• _TASK TO COMPLETE_: Would you copy each line of the records that includes the word "output"?

•••••

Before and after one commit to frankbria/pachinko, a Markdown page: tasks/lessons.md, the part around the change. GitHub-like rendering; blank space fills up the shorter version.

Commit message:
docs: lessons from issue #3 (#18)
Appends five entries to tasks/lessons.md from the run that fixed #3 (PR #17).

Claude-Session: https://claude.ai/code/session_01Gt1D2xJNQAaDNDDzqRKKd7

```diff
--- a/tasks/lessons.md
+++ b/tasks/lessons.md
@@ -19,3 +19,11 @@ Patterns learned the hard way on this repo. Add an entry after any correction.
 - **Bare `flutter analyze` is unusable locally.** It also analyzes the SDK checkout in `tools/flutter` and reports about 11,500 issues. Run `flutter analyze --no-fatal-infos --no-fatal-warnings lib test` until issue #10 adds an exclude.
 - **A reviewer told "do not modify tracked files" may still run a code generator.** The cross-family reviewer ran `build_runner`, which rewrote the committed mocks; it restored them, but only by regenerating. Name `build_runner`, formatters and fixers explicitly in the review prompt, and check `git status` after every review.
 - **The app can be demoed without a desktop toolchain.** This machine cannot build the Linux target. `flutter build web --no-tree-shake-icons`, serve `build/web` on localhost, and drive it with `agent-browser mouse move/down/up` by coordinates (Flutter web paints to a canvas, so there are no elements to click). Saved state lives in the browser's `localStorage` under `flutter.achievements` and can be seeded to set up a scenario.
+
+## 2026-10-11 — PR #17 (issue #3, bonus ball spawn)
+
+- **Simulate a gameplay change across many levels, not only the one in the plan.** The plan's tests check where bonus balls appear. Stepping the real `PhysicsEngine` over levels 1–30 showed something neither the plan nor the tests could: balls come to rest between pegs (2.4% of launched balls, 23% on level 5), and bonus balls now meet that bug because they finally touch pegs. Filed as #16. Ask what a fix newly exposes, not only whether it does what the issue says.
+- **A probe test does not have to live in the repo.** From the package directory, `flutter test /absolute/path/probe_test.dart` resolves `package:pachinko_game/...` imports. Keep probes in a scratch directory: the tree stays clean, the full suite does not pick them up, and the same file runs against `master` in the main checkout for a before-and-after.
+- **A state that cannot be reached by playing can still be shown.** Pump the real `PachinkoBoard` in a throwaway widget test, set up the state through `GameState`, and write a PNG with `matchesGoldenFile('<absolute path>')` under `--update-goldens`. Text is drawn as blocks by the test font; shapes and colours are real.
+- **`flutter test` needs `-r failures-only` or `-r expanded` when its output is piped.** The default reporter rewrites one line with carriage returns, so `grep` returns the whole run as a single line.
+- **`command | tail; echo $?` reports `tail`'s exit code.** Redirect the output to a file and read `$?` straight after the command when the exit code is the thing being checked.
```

•••••

• _WORKED SOLUTION_:
+- **`flutter test` needs `-r failures-only` or `-r expanded` when its output is piped.** The default reporter rewrites one line with carriage returns, so `grep` returns the whole run as a single line.
+- **`command | tail; echo $?` reports `tail`'s exit code.** Redirect the output to a file and read `$?` straight after the command when the exit code is the thing being checked.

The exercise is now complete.